Trump’s company, the Trump Organization, beat out a slew of competitors for the Old Post Office deal after he and his daughter, Ivanka, committed to spend $200 million to turn the 1890s-era building into a luxury hotel.
After agreeing to terms on a 60-year lease with the GSA, the Trump Organization furthered its commitment, agreeing to put up $42 million of its own money.
Things were going swimmingly. The company broke ground two years ago — posing for dozens of photos at a ceremony with top city officials — and construction has stayed well ahead of schedule. In recent weeks, workers have been building a 14,000-square-foot ballroom, installing a tempered glass skylight that covers nearly half an acre, preserving windows and erecting a grand platform for what was supposed to be a destination restaurant by Andrés.
“Donald Trump’s recent statements disparaging immigrants make it impossible for my company and I to move forward with opening a successful Spanish restaurant in Trump International’s upcoming hotel in Washington, D.C.,” Andrés wrote in a statement.
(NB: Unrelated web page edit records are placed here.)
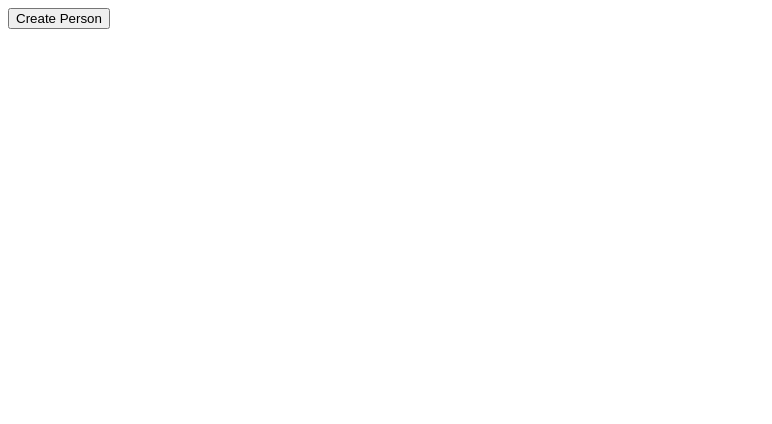
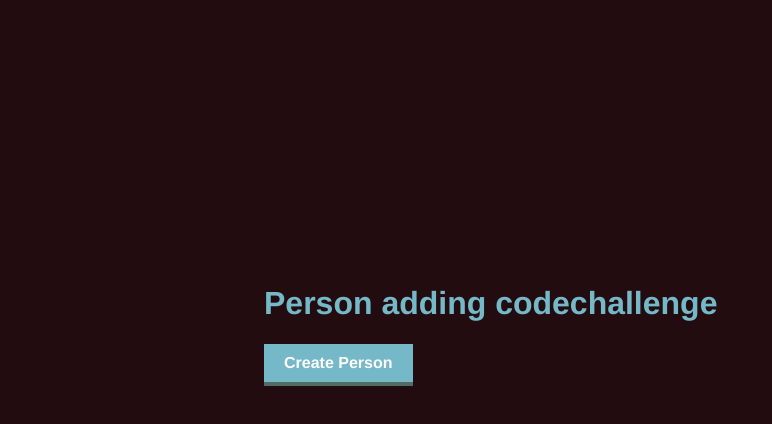
Before and after one commit to ataztech910/meisterlabs_codechellenge, a React (Create React App) app: page / in a window 1280 px wide. Shown: the top 424 px of the page, without its empty margins (0-772 px from the left). Built offline with nearby package versions, Linux system fonts and the light colour scheme; the HTML template or start-up script is replaced by a standard one.

Commit message:
styles ready

```diff
--- a/src/App.css
+++ b/src/App.css
@@ -1,6 +1,53 @@
+body{
+  background-color: #220C10;
+  padding: 20%;
+  font-family: Helvetica Neue;
+}
+h1{
+  color: #75B8C8;
+  font-family: Helvetica Neue;
+}
 .challenge {}
 
-.challenge-create-person-button {}
+.challenge-create-person-button, .challenge-person-save-name-button {
+    backface-visibility: hidden;
+    position: relative;
+    cursor: pointer;
+    display: inline-block;
+    white-space: nowrap;
+    background: #75B8C8;
+    border-radius: 0px;
+    border: 0px solid #506C64;
+    border-width: 0px 0px 4px 0px;
+    padding: 10px 20px 10px 20px;
+    color: #fff;
+    font-size: initial;
+    font-family: Helvetica Neue;
+    font-weight: 900;
+    font-style: normal
+  }
+.challenge-create-person-button > div, .challenge-person-save-name-button div {
+    color: #999;
+    font-size: 10px;
+    font-family: Helvetica Neue;
+    font-weight: initial;
+    font-style: normal;
+    text-align: center;
+    margin: 0px 0px 0px 0px;
+}
+.challenge-create-person-button > i , .challenge-person-save-name-button i{
+    font-size: 1em;
+    border-radius: 0px;
+    border: 0px solid transparent;
+    border-width: 0px 0px 0px 0px;
+    padding: 0px 0px 0px 0px;
+    margin: 0px 0px 0px 0px;
+    position: static;
+}
+.challenge-create-person-button > .ld , , .challenge-person-save-name-button .ld{
+    font-size: initial;
+}
+
 
 .challenge-persons {
   margin-top: 10px;
@@ -8,17 +55,30 @@
 
 .challenge-person {
   height: 30px;
+  margin-top: 1rem;
   /* display: flex; */
   align-items: center;
 }
 
+.challenge-person-element{
+  margin-top: 0.5rem;
+  background-color: #77CBB9;
+  padding: 10px;
+}
+
 .challenge-person-id {
   width: 20px;
+  color: #fff;
   font-weight: bold;
   margin-right: 10px;
   text-align: right;
 }
 
-.challenge-person-name {}
+.challenge-person-name {
+  border: 0;
+  padding: 13px;
+  font-size: 1rem;
+  margin-right: 10px;
+}
 
 .challenge-person-save-name-button {}
--- a/src/App.js
+++ b/src/App.js
@@ -4,6 +4,7 @@ import PersonsContainer from './containers/PersonsContainer';
 
 const App = ()=> (
     <div className="challenge">
+        <h1>Person adding codechallenge</h1>
         <AddPerson />
         <PersonsContainer />
     </div>
--- a/src/components/PersonElement.js
+++ b/src/components/PersonElement.js
@@ -4,7 +4,7 @@ import PropTypes from 'prop-types';
 const PersonElement = ({ onClick, id, name, onChange}) =>{
     let input;
     return(
-    <div>
+    <div className="challenge-person-element">
         <span className="challenge-person-id">
             {id}
         </span>
--- a/src/containers/AddPerson.js
+++ b/src/containers/AddPerson.js
@@ -4,12 +4,12 @@ import { addPerson } from '../actions';
 
 const AddPerson = ({dispatch}) => {
     return (
-        <button className="challenge-create-person-button"
+        <div className="challenge-create-person-button"
             onClick={event=>{
                 event.preventDefault();
                 dispatch(addPerson({name: '',id: -1}));
             }
-        }>Create Person</button>
+        }>Create Person<div></div></div>
     );
 };
 
```
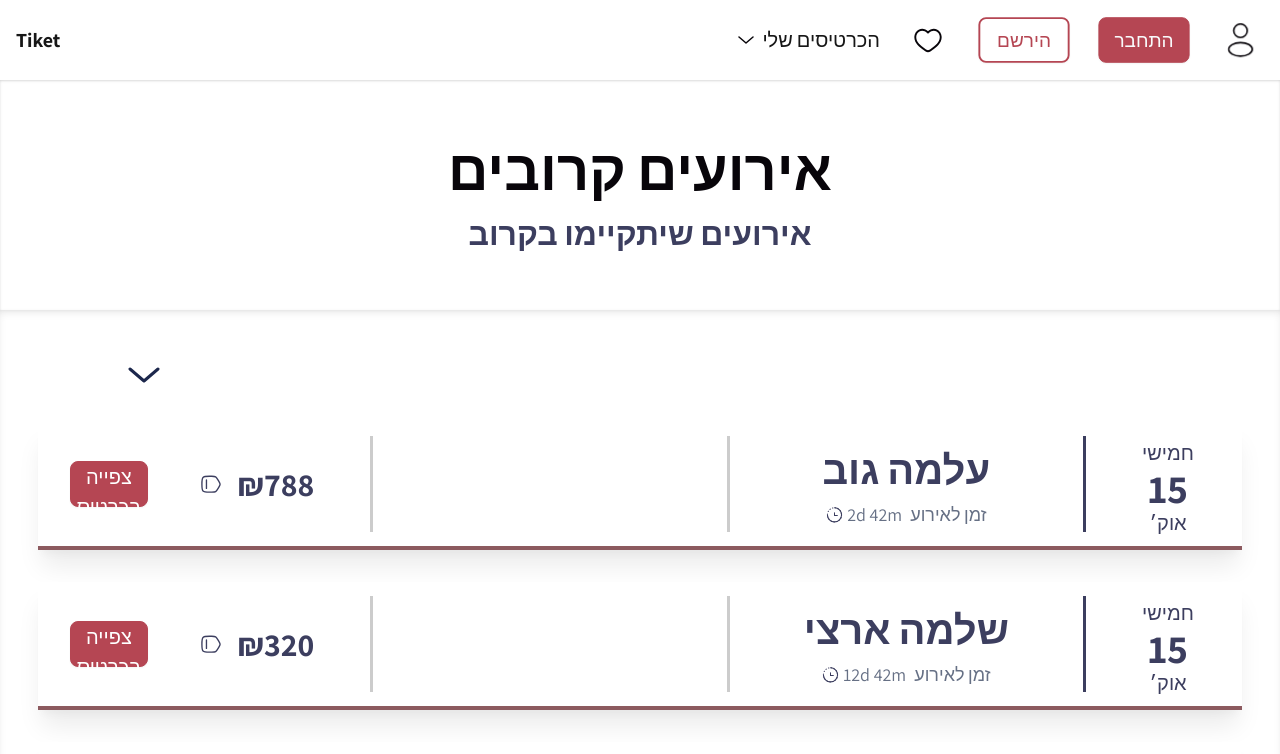
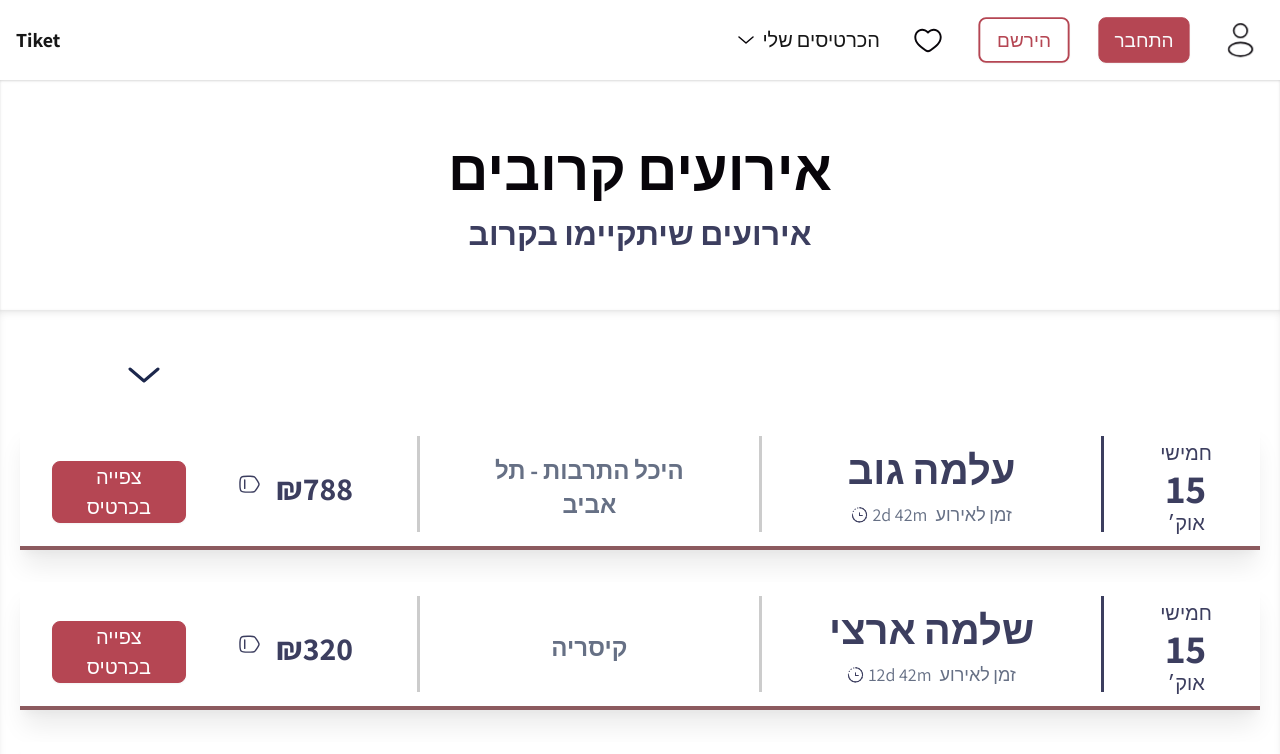
Before and after one commit to tiketuser/Tiket, a Next.js app: page /MyTickets in a window 1280 px wide. Shown: the top 754 px of the page. Built offline with nearby package versions, Linux system fonts and the light colour scheme.

Commit message:
didnt finish

```diff
--- a/app/MyTickets/page.tsx
+++ b/app/MyTickets/page.tsx
@@ -83,6 +83,7 @@ const MyTickets = ({ params }: Props) => {
                     title={card.title}
                     price={card.price}
                     timeLeft={card.timeLeft}
+                    seatLocation=""
                     buttonAction="צפייה בכרטיס"
                   />
                 </div>
--- a/app/components/SingleCard/SingleCard.tsx
+++ b/app/components/SingleCard/SingleCard.tsx
@@ -80,14 +80,14 @@ const SingleCard: React.FC<SingleCardProps> = ({
       <div className="sm:w-[3px] sm:h-24 w-[1.5px] h-[56px] bg-weakText"></div>{" "}
       {/* Divider */}
       {/* Location Section */}
-      <div className="text-center mt-2 sm:text-heading-5-desktop xs:text-text-regular text-text-small  font-bold text-weakTextBluish sm:w-[250px] w-[90px]">
-        <span>{seatLocation}</span>
+      <div className="text-center mt-2 sm:text-heading-5-desktop xs:text-text-regular text-text-small font-bold text-weakTextBluish sm:w-[250px] w-[90px]">
+        <span>{seatLocation || location}</span>
       </div>
       {/* Divider */}
       <div className="sm:w-[3px] sm:h-24 h-[56px] w-[1.5px] bg-weakText"></div>
       {/* Price Section */}
       <div className="flex sm:flex-row flex-col h-[50px] items-center text-center sm:mt-0 mt-3 sm:gap-4 gap-0">
-        <span className="text-strongText sm:text-heading-4-desktop text-heading-6-mobile font-extraBold sm:leading-10">
+        <span className="text-strongText mt-2 mr-2 sm:text-heading-4-desktop text-heading-6-mobile font-extraBold sm:leading-10">
           ₪{price}
         </span>
         {priceBefore && (
@@ -103,9 +103,18 @@ const SingleCard: React.FC<SingleCardProps> = ({
       </div>
       {/* Action Button */}
       <Link href="/EventPage">
-        <button className="btn sm:mt-0 mt-4 btn-primary min-h-0 sm:w-[78px] sm:h-[46px] xs:h-9 xs:w-[50px] h-7 w-[40px] text-white sm:text-text-large xs:text-text-small text-text-extra-small  font-normal">
+        <button
+          className="btn mt-4 mr-2 btn-primary min-h-0 sm:w-auto sm:h-auto xs:h-auto xs:w-auto h-auto w-auto text-white sm:text-text-large xs:text-text-extra-small  font-normal"
+          onClick={() => setCheckoutDialogOpen(true)}
+        >
           {buttonAction}
         </button>
+
+        <CheckoutDialog
+          isOpen={isCheckoutDialogOpen}
+          onClose={() => setCheckoutDialogOpen(false)}
+          isUserConnected={false}
+        />
       </Link>
     </div>
   );
```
Trump’s golf business has also taken a serious hit. The PGA of America pulled its Grand Slam of Golf tournament from Trump’s course in Los Angeles, which had been scheduled for Oct. 20-21.
A much bigger loss for Trump and his family would come if the PGA were to also pull the 2017 Senior PGA Championship, scheduled on his course along the Potomac River in Loudoun County. Late last month, Trump and PGA officials unveiled $25 million in improvements at the course.
“There’s a reason we’re doing these events with Donald Trump,” said Peter P. Bevacqua, chief executive of PGA of America said at the time. “It’s because he believes in the game. He creates really just masterworks of golf courses and golf properties.”
So far there has been no change. “Going forward, we will continue to make decisions based on a strong commitment to diversity and inclusion,” the PGA said in a statement.
On Thursday, dozens of protesters called the Old Post Office Pavilion “the people’s building.” They carried signs stating that immigrants “are not rapists” and chanted in English and Spanish, “Donald Trump has got to go.” One banner said: “We the people declare Donald Trump morally bankrupt.”
“I’m concerned that [youths] are watching racism become the new normal,” said Catalina Talero, executive director of the nonprofit organization One World Youth Project. “This is a building, but it’s also a historic landmark. The idea of Trump acquiring it is deeply offensive.”
Lorena Rodriguez, a housekeeper at a District hotel, took the day off work to attend the protest.
“I’m a resident now, but I think about everyone else,” said Rodriguez, who left El Salvador about 20 years ago. “I don’t want his discrimination.”
Trump still has some local support. Near the rally Thursday, a handful of Trump backers criticized undocumented immigrants.
An Advisory Neighborhood Commissioner who oversees the downtown strip where the hotel is located said that Trump is an effective businessman who will bring economic benefit to the District.
“I wish he could recant on his words,” said commissioner John Tinpe. “I think the neighborhood has something to gain. He’s a good businessman. Unfortunately, his words were a poor choice.”